On the road to playoffs this past year, York College played six different teams after the regular season victories. Throughout the playoffs, the York Women’s Rugby Team “remained undefeated, and every game was a shutout except for our last game during Regionals against Lee.”
On Dec. 2 of last year, the York team travelled to Georgia to play at Nationals for the National Small College Rugby Organization. The final round took place at Life University in Marietta, Georgia. As champions of the Mid Atlantic Rugby Conference division, they were guaranteed a spot as one of the top four teams in the nation, no matter the results of the game. According to Gilroy, the entire team was elated to be one of the Final Four.
“After the sir blew the whistle at the end of our championship game on Day 2 of Regionals, I think it all just kind of hit us like a train that we were going to be in the top 4 of our league,” she says. “For our graduating seniors, including Ashley Arena, Maria Moran, Amanda Tondin, Lashawn Scott, Lauren Lafko, Madison Beisswanger, Sarah Hurley and Mary Kate Creel, this is something they have worked towards their entire college rugby career and they put everything on that pitch. I don’t think I slept much Sunday night because I was incredibly excited that we would be playing for number one and had to sort of calm myself down knowing I had to wait a few weeks.”
Unfortunately, the York College team lost to Bentley 39 – 19, missing their shot for the number one slot in the Championship. While the team was devastated, Gilroy says that they “all came together in the second half, with some adjustments to play to the best of our ability with the current situation to put up a tough match.”
Gilroy herself was a key player in the adjustments. Despite being only a sophomore, she was able to help the team stand up against a difficult opponent. By the end of the game, she seemed optimistic about the team’s loss, saying, “Although we came short, I think everyone had felt they played their hearts out and I still cannot say how proud I was to be playing with those girls.”
Later in the Nationals, York College came out to play against Gustavus Adolphus for third place. After a grueling 80-minute game, the teams found themselves tied 36 – 36, taking the game into overtime. However, the York team’s backline managed to break through the Gustavus Adolphus defensive line to score a try, taking the lead at 43 – 36.
In the end, York College Women’s Rugby was third in the nation. As a member of a nationally ranked team, Gilroy reflected on the experience as a whole.
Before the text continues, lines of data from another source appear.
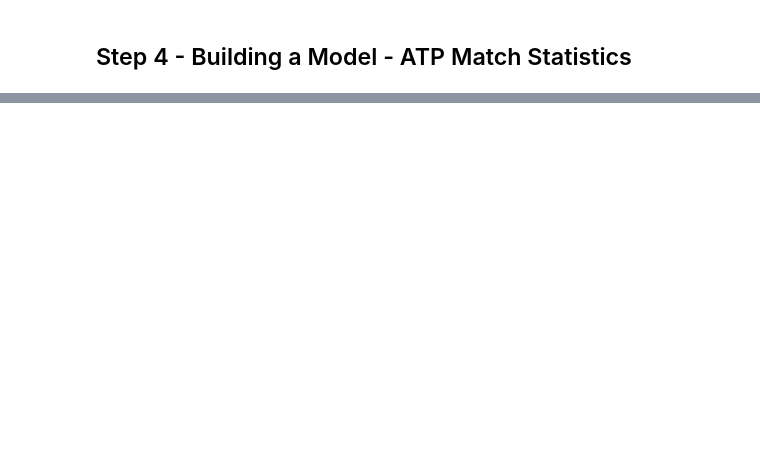
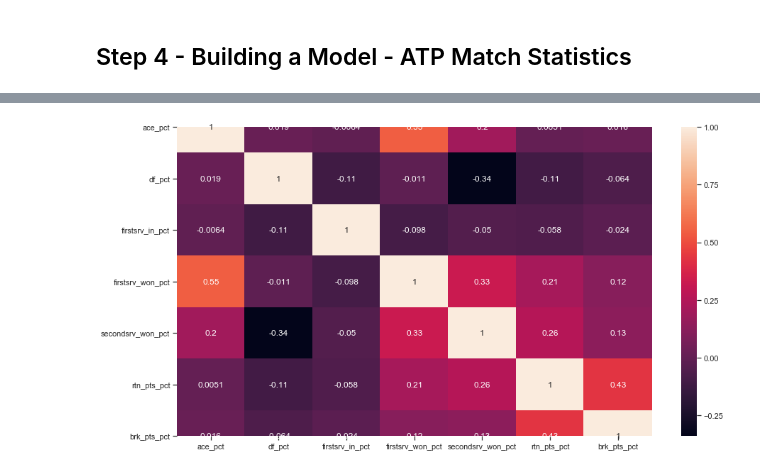
Before and after one commit to datascitriguy/springboard, a Jupyter notebook: Step 4 - Building a Model.ipynb, the cells around one changed output, grey strips where cells are left out. Cells and saved outputs as stored; diff of their text form; code cells hidden in the pictures; blank space fills up the shorter version.

```diff
--- a/Step 4 - Building a Model.ipynb
+++ b/Step 4 - Building a Model.ipynb
@@ -415,0 +154,10 @@ plt.show()
+# %%
+# find correlations to target
+corr_matrix = tr_features.corr()
+
+# Plot correlations for Tuning variables
+plt.figure(figsize=(15,8))
+sns.heatmap(corr_matrix,annot=True)
+plt.show;
+# %% [output]
+[figure, added]
```
Also changed, not shown: parts of 66 cells of this notebook.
“I feel that this experience really opened my eyes to the skill level that is located all over the U.S. and makes me incredibly proud to be a part of this organization and movement for women in rugby,” she says. “It is so crazy to see how talented some girls are! Although during the games you are striving to win and moments can get quite heated on the field, at the end of the day you just have to acknowledge how tough some of these girls are and give them props.”
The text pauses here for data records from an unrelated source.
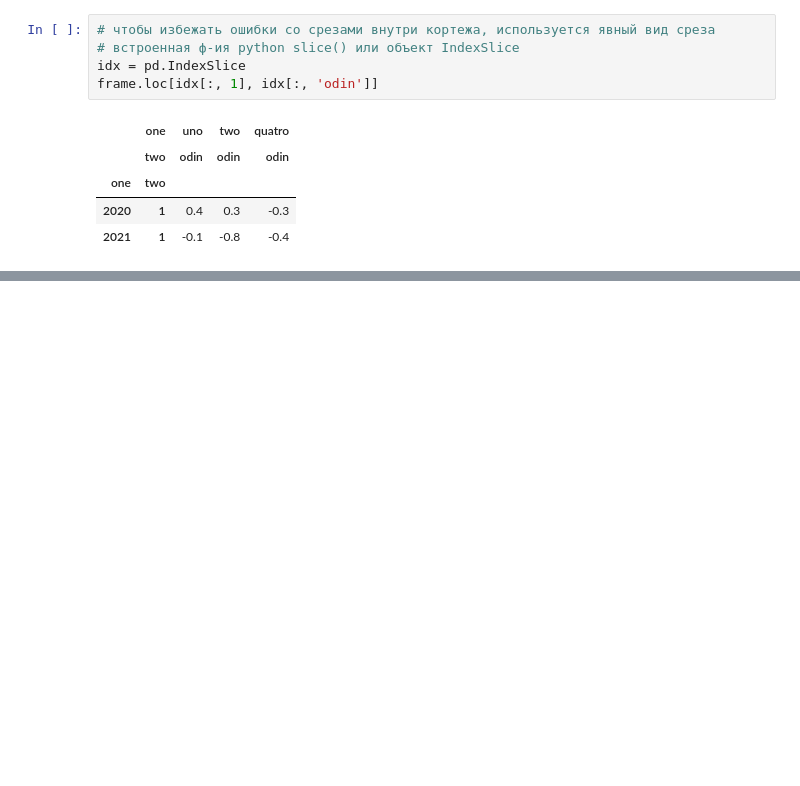
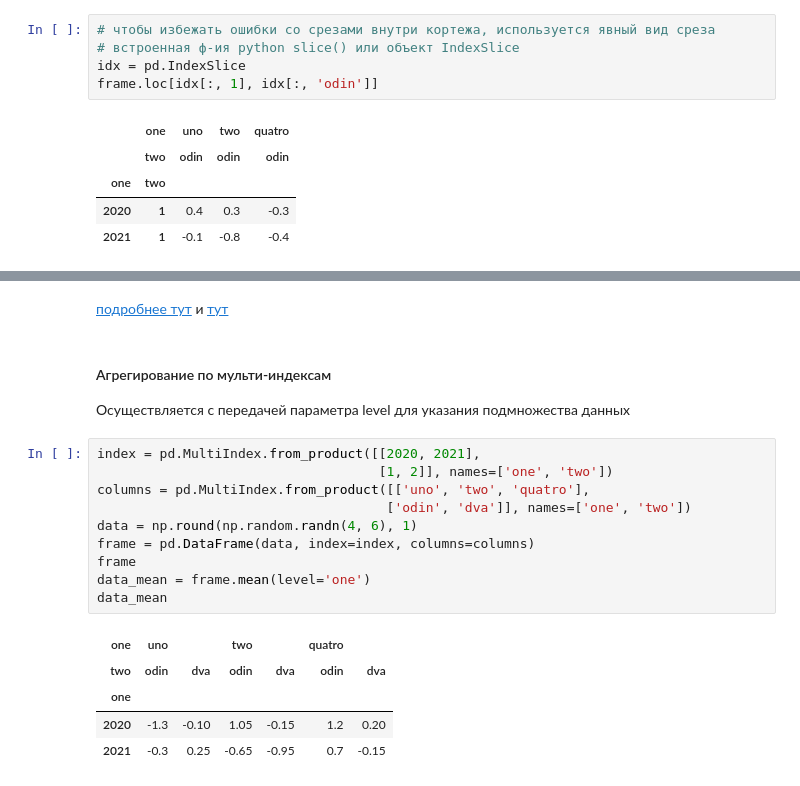
Before and after one commit to KonstantinKlepikov/all-python-ml-learning, a Jupyter notebook: pandas-learning.ipynb, the cells around one changed output, grey strips where cells are left out. Drawn from its saved outputs; the diff is of its cells as text; blank space fills up the shorter version.

Commit message:
pandas learning

```diff
--- a/pandas-learning.ipynb
+++ b/pandas-learning.ipynb
@@ -1337,0 +1411,22 @@ frame.loc[idx[:, 1], idx[:, 'odin']]
+# %% [markdown]
+[подробнее тут](https://pandas.pydata.org/pandas-docs/stable/reference/api/pandas.DataFrame.reset_index.html) и [тут](https://pandas.pydata.org/pandas-docs/stable/reference/api/pandas.DataFrame.set_index.html)
+# %% [markdown]
+#### Агрегирование по мульти-индексам
+
+Осуществляется с передачей параметра level для указания подмножества данных
+# %%
+index = pd.MultiIndex.from_product([[2020, 2021],
+                                    [1, 2]], names=['one', 'two'])
+columns = pd.MultiIndex.from_product([['uno', 'two', 'quatro'],
+                                     ['odin', 'dva']], names=['one', 'two'])
+data = np.round(np.random.randn(4, 6), 1)
+frame = pd.DataFrame(data, index=index, columns=columns)
+frame
+data_mean = frame.mean(level='one')
+data_mean
+# %% [output]
+| one | uno |  | two |  | quatro |  |
+| two | odin | dva | odin | dva | odin | dva |
+| one |  |  |  |  |  |  |
+| 2020 | -1.3 | -0.10 | 1.05 | -0.15 | 1.2 | 0.20 |
+| 2021 | -0.3 | 0.25 | -0.65 | -0.95 | 0.7 | -0.15 |
```
Also changed, not shown: parts of 13 cells of this notebook.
Rugby is notorious for being rough, but it’s not just the roughness of the sport that makes it unique. It’s one of the only sports where opponents will fight tooth and nail for over an hour, and then clap each other on the back and congratulate them on a nice tackle. There’s something about the sport that makes people form instant connections.
“The people I have met through this sport has to be my favorite part,” Gilroy says. “I can truly say I have met some of my closest friends through this sport and you never know what connections you have once you commit to the sport!” The team becomes a family, each year growing in size as seniors graduate and incoming students enter the sport.